'/>"/>

Contact: Sylvia Wrobel
ebpress@gmail.com
770-722-1055
Federation of American Societies for Experimental Biology
Source:Eurekalert

Related medicine news :

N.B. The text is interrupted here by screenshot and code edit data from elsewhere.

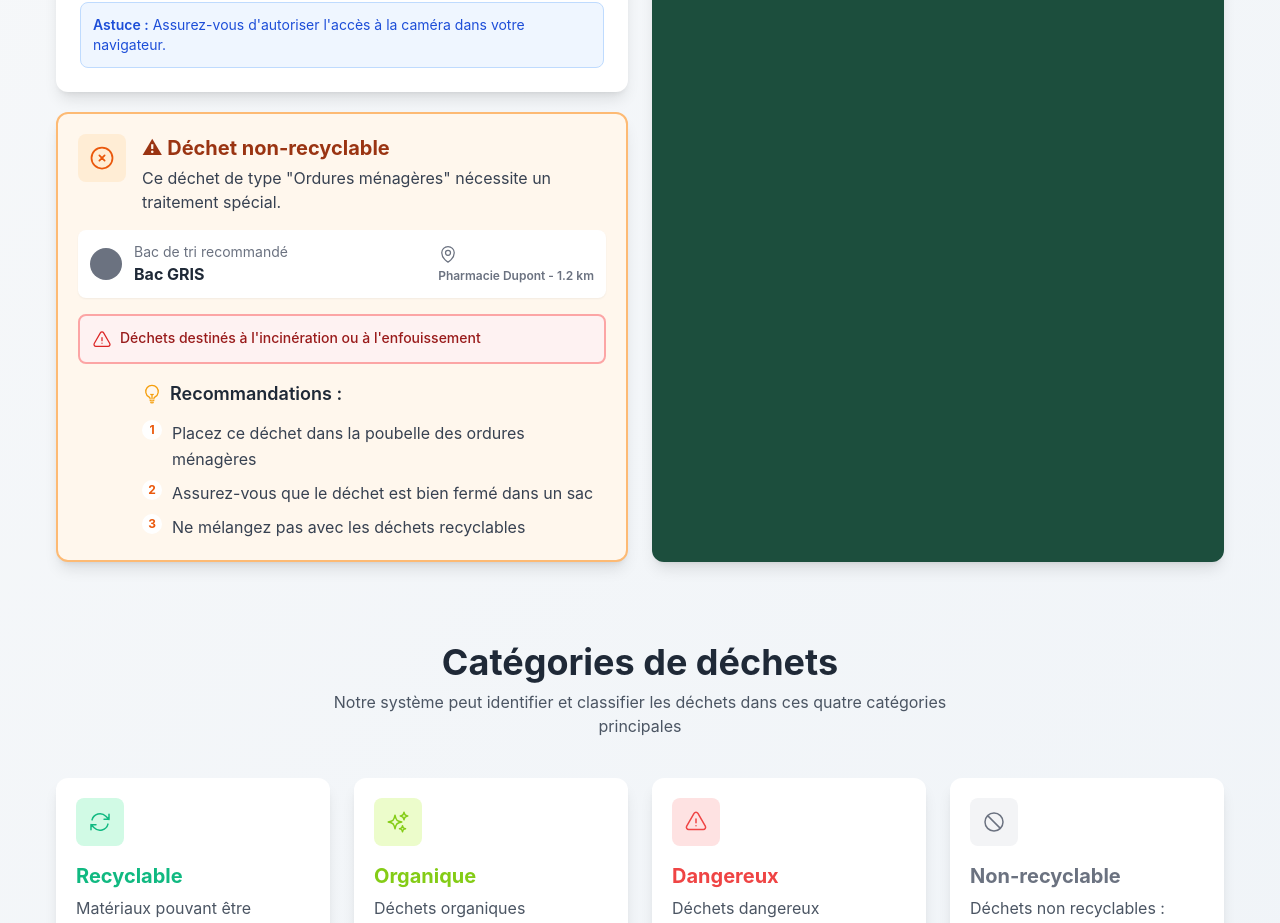
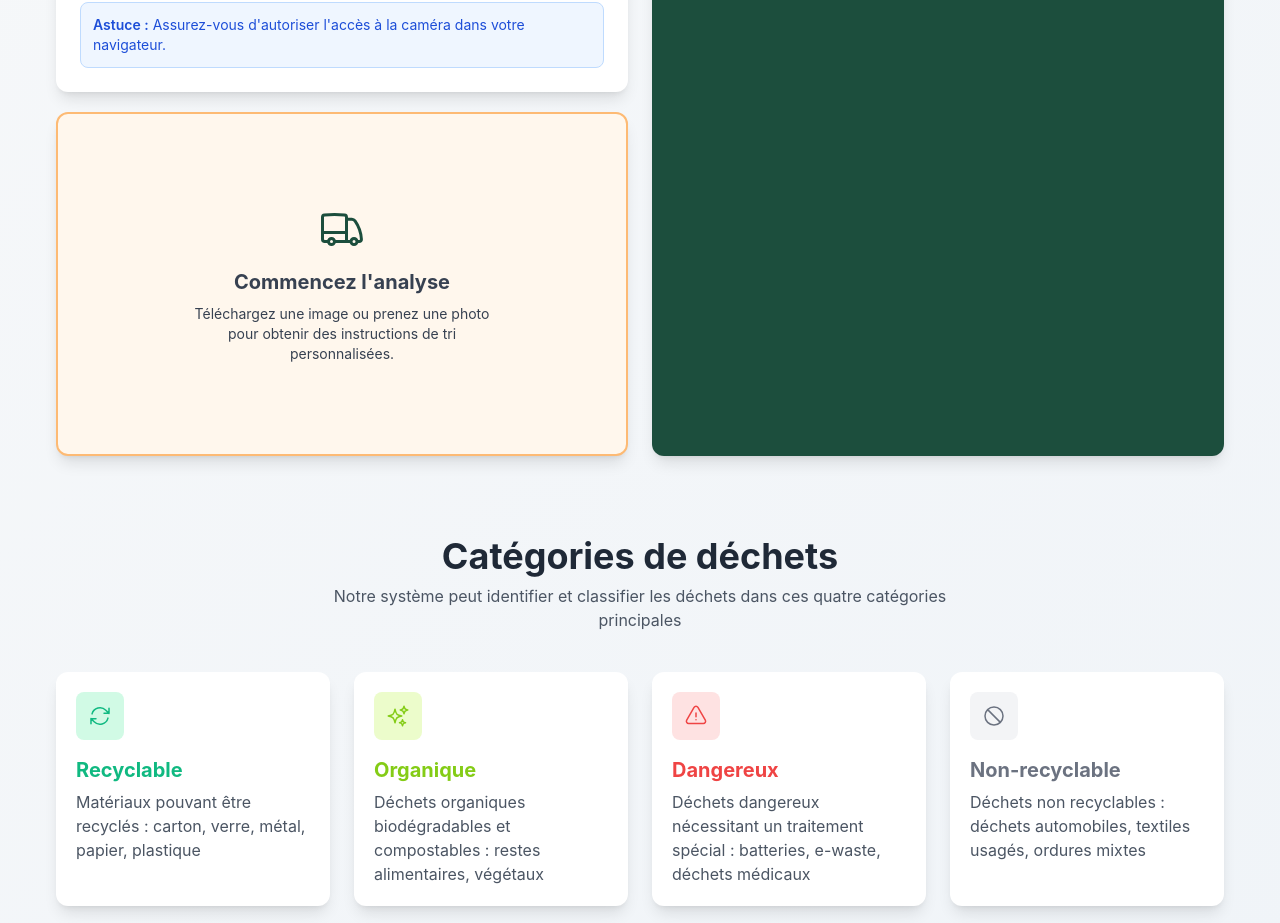
Before and after one commit to Ange-Etoile/Dechet_Urbain, a Vue app: page /resultats in a window 1280 px wide. Shown: the part 1234-2157 px from the top of the page. Built offline with nearby package versions, Linux system fonts and the light colour scheme.

Commit message:
feat:modification du fichier js

```diff
--- a/src/views/Resultat.vue
+++ b/src/views/Resultat.vue
@@ -7,7 +7,6 @@ import CardResult from '@/components/CardResult.vue';
 import CardUpload from '@/components/CardUpload.vue';
 import Header from '@/components/Header.vue';
 
-// Import du Store et des icônes
 import { usePredictionStore } from '@/stores/predictionStore';
 import {
   ArrowPathIcon,
@@ -17,10 +16,8 @@ import {
 } from '@heroicons/vue/24/outline';
 import { toRefs } from 'vue';
 
-// Initialiser le Store
 const store = usePredictionStore();
 
-// Déstructurer les propriétés du store
 const {
   predictionResults,
   isLoading,
@@ -31,7 +28,6 @@ const {
   recyclableProbability
 } = toRefs(store);
 
-// Fonction pour gérer l'événement 'photoTaken' de CardAction
 const handlePhotoTaken = (file) => {
   store.uploadAndPredict(file);
 };
@@ -47,14 +43,14 @@ const handlePhotoTaken = (file) => {
       <div class="grid grid-cols-1 lg:grid-cols-2 gap-4 sm:gap-5 lg:gap-6">
         <div class="flex flex-col gap-4 sm:gap-5">
           <CardUpload />
-
           <CardAction @photoTaken="handlePhotoTaken($event)" />
 
           <CardRecommadation
-            :category="mainPrediction?.category || 'trash'"
+            :category="mainPrediction?.category || 'unknown'"
             :isRecyclable="isRecyclable"
-            :binColor="recyclingInfo?.bin_color || 'Gris'"
+            :binColor="recyclingInfo?.binColor || 'gris'"
             :recommendations="recyclingInfo?.recommendations || []"
+            :isLoading="isLoading"
             nearestLocation="Pharmacie Dupont - 1.2 km"
           />
         </div>
@@ -117,17 +113,3 @@ const handlePhotoTaken = (file) => {
     </main>
   </div>
 </template>
-
-<style scoped>
-/* Animation au scroll (optionnel) */
-@keyframes fadeInUp {
-  from {
-    opacity: 0;
-    transform: translateY(20px);
-  }
-  to {
-    opacity: 1;
-    transform: translateY(0);
-  }
-}
-</style>
```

1. Blocking protein kills prostate cancer cells, inhibits tumor growth, Jefferson scientists find
2. Blocking Potent Oxidant Could Prevent Morphine Tolerance
3. Dr. William S. Gruss, M.D., Says That Medical Research Shows You Can Reduce Your Risk of Cancer By Up To 77% and Reverse the Effects of Aging in A CARDIOLOGISTS GUIDE TO ... ANTI-AGING, ANTIOXIDANTS & RESVERATROL
4. Disease Management Programs that Focus on Needs of Chronically Ill Patients Can Provide Positive, Cost-Effective Results
5. Journey Lite of Thousand Oaks Announces Special Spring Price Discount In Response to Effects of Softening Economy on Patients Pocketbooks
6. Interview by Internet Can Decrease Greatest End-of-Life Fears: It Facilitates Creating Effective Advance Directives, Living Wills
7. New study finds adverse effects of estrogen replacement therapy are related to the dose
8. Alzheimers vaccine clears plaque but has little effect on learning and memory impairment
9. Study Finds Mass Media Campaigns Alone Can Effectively Reduce High-Risk Sexual Behavior Among Impulsive, Sensation-Seeking Young Adults
10. Nano-sized technology has super-sized effect on tumors
11. Consumer Reports Poll: Most Say TV Drug Ads Should Include Info on How to Report Side Effects
Post Your Comments:
*Name:
*Comment:
*Email:
(Date:1/20/2017)... (PRWEB) , ... January 20, 2017 , ... Yisrayl Hawkins, Pastor and Overseer at The ... bible in homes across the world. Yisrayl says this generation is a time like no ... to turn to the Bible. , Yisrayl says he does not want to sound like ...
(Date:1/20/2017)... ... January 20, 2017 , ... Doctor C LLC, a company ... January ECRM trade show to continue the marketing and distribution of its product, The ... for providing 400 percent better absorption than traditional vitamin C supplements. At the trade ...
(Date:1/20/2017)... (PRWEB) , ... January 20, 2017 , ... Lice Troopers, ... lice cases in families with school-aged children since the holiday season. , “It ... holidays with their families, sharing hugs and taking photos, which is the head-to-head gateway ...
(Date:1/20/2017)... FL (PRWEB) , ... January 20, 2017 , ... International ... of nutritional and bodybuilding supplements, announced it attended the January ECRM trade show in ... bodybuilder and nutritional scientist who was determined to create a line of products that ...
(Date:1/20/2017)... California (PRWEB) , ... January 20, 2017 , ... "TransFlare ... to use inside of Final Cut Pro X," said Christina Austin - CEO of ... the RED Dragon. Utilizing the Dragon Sensor,TransFlare 4K Mystique lens flare and light leak ...
Breaking Medicine News(10 mins):
(Date:1/19/2017)... 19, 2017 Incretin Mimetics/GLP-1 Agonists, SNDRIs, Lipase ... The global anti-obesity drugs market is expected to ... the forecast period and CAGR of 38.7% in the second half ... a CAGR of 32.8% from 2016 to 2027. The market is ... $24,063 million in 2027. ...
(Date:1/19/2017)... -- Accuray Incorporated (Nasdaq: ARAY ) announced ... set the bar for excellence in customer satisfaction. The ... rating among radiation treatment delivery systems in the U.S., ... Briefing™. The most recent ratings trend also shows Accuray ... for 11 of the past 12 quarters. ...
(Date:1/19/2017)... LONDON , January 19, 2017 ... Grothey ; European Oncology & Haematology, 2016;12(Suppl 2):3-8; ... ... http://photos.prnewswire.com/prnh/20151014/276718LOGO) Published recently in ... the peer-reviewed journal from touchONCOLOGY, an article by ...
Breaking Medicine Technology: